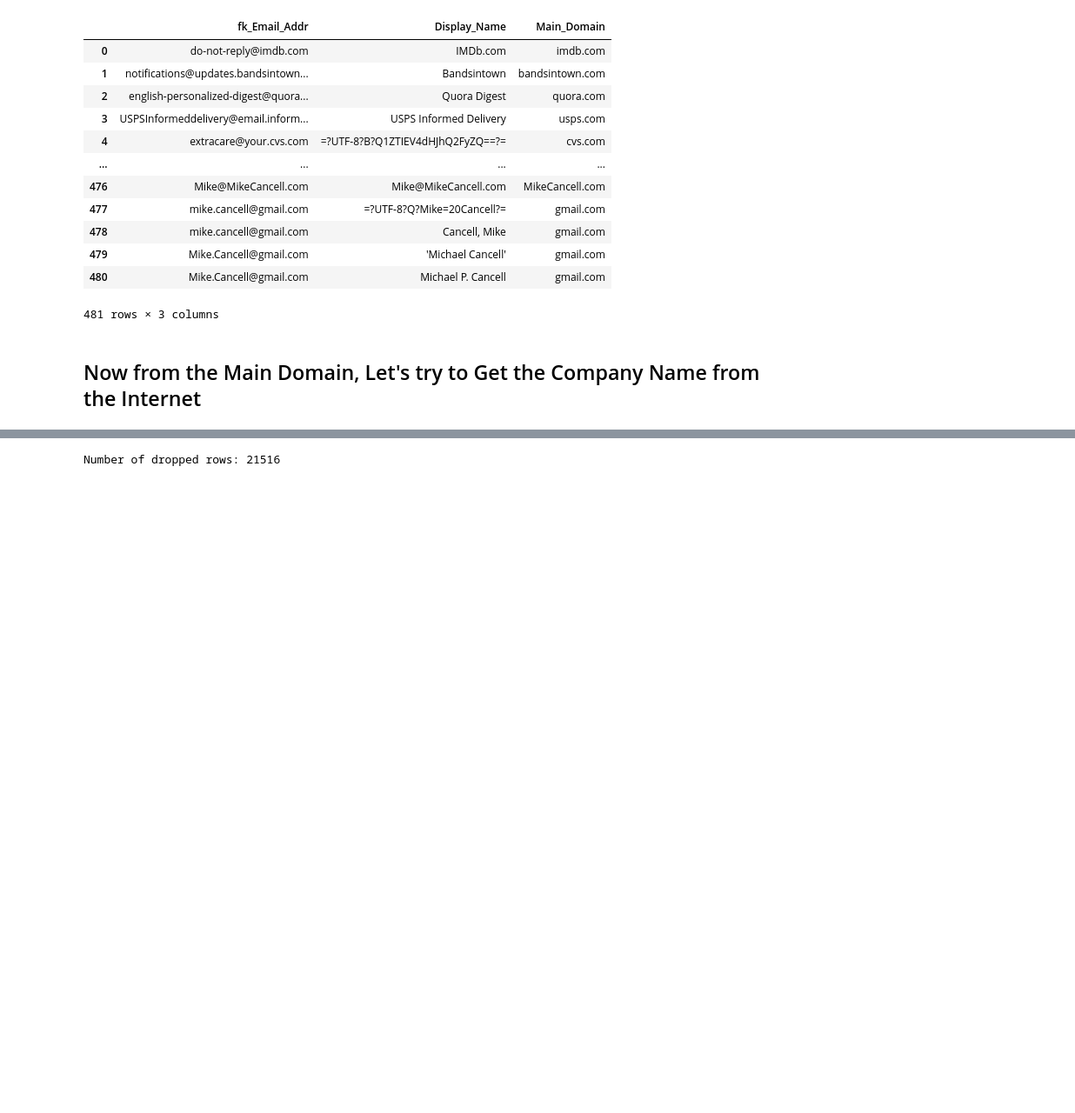
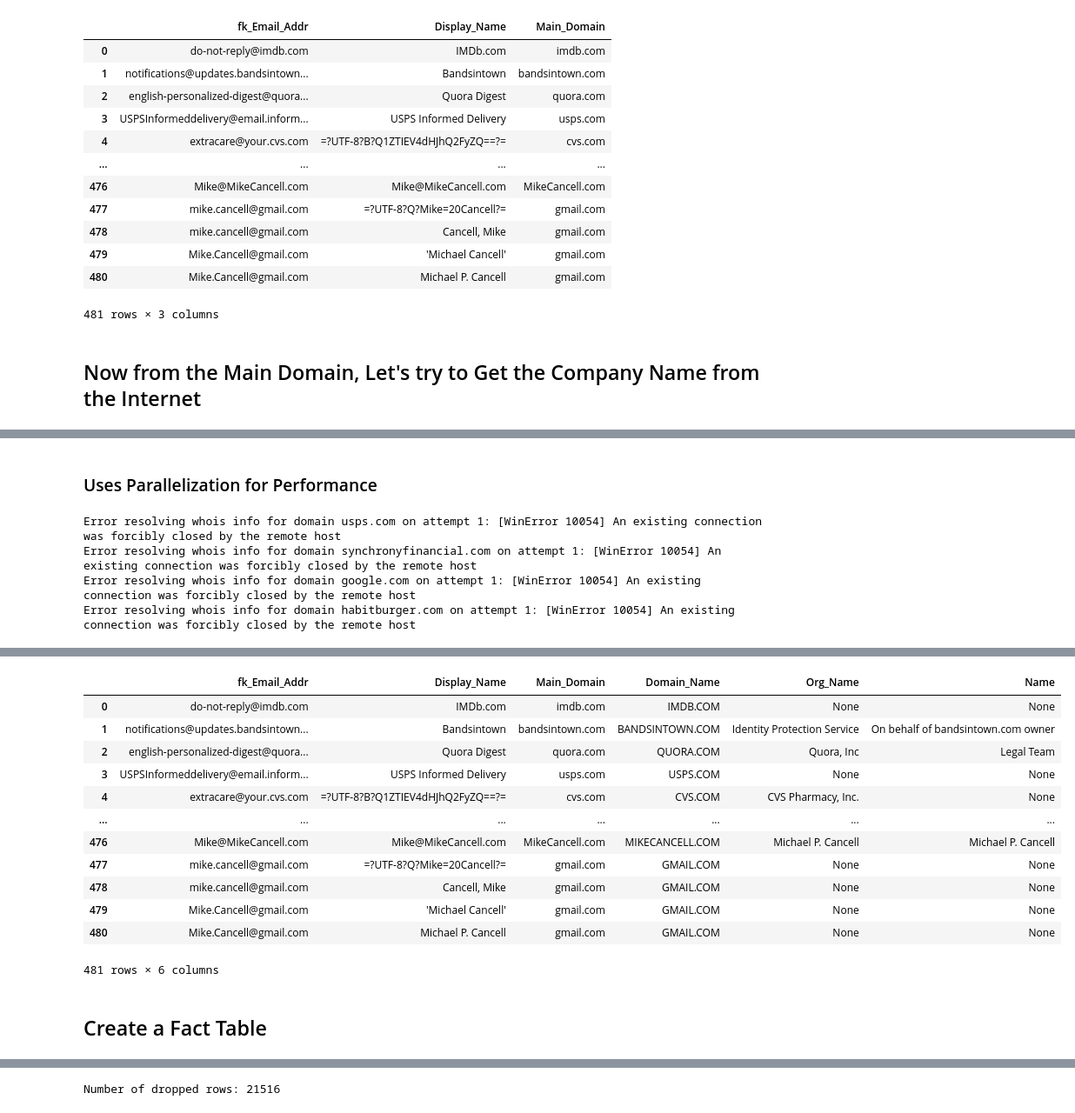
Before and after one commit to mcancell/Py-ETL-Notebook, a Jupyter notebook: Datasets/Emails/Transform/transformations.ipynb, the cells around one changed output, grey strips where cells are left out. Shown at 87% size. Drawn from its saved outputs; the diff is of its cells as text; code cells hidden in the pictures; blank space fills up the shorter version.

```diff
--- a/Datasets/Emails/Transform/transformations.ipynb
+++ b/Datasets/Emails/Transform/transformations.ipynb
@@ -419,0 +384,54 @@ Error resolving company name for domain greenhouse-mail.io: HTTPConnectionPool(h
+# %% [markdown]
+### Uses Parallelization for Performance
+# %%
+import whois
+from tqdm import tqdm
+from concurrent.futures import ThreadPoolExecutor
+import time
+import pandas as pd
+
+# Function to get detailed information from main domain using whois with retry mechanism
+def get_whois_info(main_domain, retries=3, delay=5):
+    for attempt in range(retries):
+        try:
+            time.sleep(1.5)  # Add a delay before each whois call to address rate limiting
+            domain_info = whois.whois(main_domain)
+            return {
+                'Domain_Name': domain_info.get('domain_name', 'Unknown'),
+                'Org_Name': domain_info.get('org', 'Unknown'),
+                'Name': domain_info.get('name', 'Unknown')
+            }
+        except Exception as e:
+            print(f"Error resolving whois info for domain {main_domain} on attempt {attempt + 1}: {e}")
+            time.sleep(delay)
+    return {
+        'Domain_Name': 'Unknown',
+        'Org_Name': 'Unknown',
+        'Name': 'Unknown'
+    }
+
+# Function to apply get_whois_info in parallel
+def fetch_whois_info(domains):
+    whois_info_list = []
+    with ThreadPoolExecutor(max_workers=10) as executor:
+        results = list(tqdm(executor.map(get_whois_info, domains), total=len(domains)))
+    for result in results:
+        whois_info_list.append(result)
+    return whois_info_list
+
+# Apply the function to the 'Main_Domain' column with progress indicator
+whois_info = fetch_whois_info(email_addresses_dim['Main_Domain'])
+
+# Convert the list of dictionaries to a DataFrame
+whois_info_df = pd.DataFrame(whois_info)
+
+# Concatenate the whois info DataFrame with the email addresses dimension DataFrame
+email_addresses_dim = pd.concat([email_addresses_dim, whois_info_df], axis=1)
+
+# Display the updated DataFrame
+display(email_addresses_dim)
+# %% [output]
+Error resolving whois info for domain usps.com on attempt 1: [WinError 10054] An existing connection was forcibly closed by the remote host
+Error resolving whois info for domain synchronyfinancial.com on attempt 1: [WinError 10054] An existing connection was forcibly closed by the remote host
+Error resolving whois info for domain google.com on attempt 1: [WinError 10054] An existing connection was forcibly closed by the remote host
+Error resolving whois info for domain habitburger.com on attempt 1: [WinError 10054] An existing connection was forcibly closed by the remote host
@@ -420,3 +439,18 @@ Error resolving company name for domain greenhouse-mail.io: HTTPConnectionPool(h
+|  | fk_Email_Addr | Display_Name | Main_Domain | Domain_Name | Org_Name | Name |
+| 0 | do-not-reply@imdb.com | IMDb.com | imdb.com | IMDB.COM | None | None |
+| 1 | notifications@updates.bandsintown... | Bandsintown | bandsintown.com | BANDSINTOWN.COM | Identity Protection Service | On behalf of bandsintown.com owner |
+| 2 | english-personalized-digest@quora... | Quora Digest | quora.com | QUORA.COM | Quora, Inc | Legal Team |
+| 3 | USPSInformeddelivery@email.inform... | USPS Informed Delivery | usps.com | USPS.COM | None | None |
+| 4 | extracare@your.cvs.com | =?UTF-8?B?Q1ZTIEV4dHJhQ2FyZQ==?= | cvs.com | CVS.COM | CVS Pharmacy, Inc. | None |
+| ... | ... | ... | ... | ... | ... | ... |
+| 476 | Mike@MikeCancell.com | Mike@MikeCancell.com | MikeCancell.com | MIKECANCELL.COM | Michael P. Cancell | Michael P. Cancell |
+| 477 | mike.cancell@gmail.com | =?UTF-8?Q?Mike=20Cancell?= | gmail.com | GMAIL.COM | None | None |
+| 478 | mike.cancell@gmail.com | Cancell, Mike | gmail.com | GMAIL.COM | None | None |
+| 479 | Mike.Cancell@gmail.com | 'Michael Cancell' | gmail.com | GMAIL.COM | None | None |
+| 480 | Mike.Cancell@gmail.com | Michael P. Cancell | gmail.com | GMAIL.COM | None | None |
+481 rows × 6 columns
+# %% [markdown]
+## Create a Fact Table
 # %%
 # Merge the email addresses dimension with the main DataFrame on 'From_Addr' and 'To_Addr'
 fact_table = df_emails_imap.merge(email_addresses_dim, left_on='From_Addr', right_on='fk_Email_Addr', how='left')
```
Also changed, not shown: parts of 5 cells of this notebook, 1 other file.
****************************************
From the material above, copy every line that has the word "remote" in it.

+Error resolving whois info for domain usps.com on attempt 1: [WinError 10054] An existing connection was forcibly closed by the remote host
+Error resolving whois info for domain synchronyfinancial.com on attempt 1: [WinError 10054] An existing connection was forcibly closed by the remote host
+Error resolving whois info for domain google.com on attempt 1: [WinError 10054] An existing connection was forcibly closed by the remote host
+Error resolving whois info for domain habitburger.com on attempt 1: [WinError 10054] An existing connection was forcibly closed by the remote host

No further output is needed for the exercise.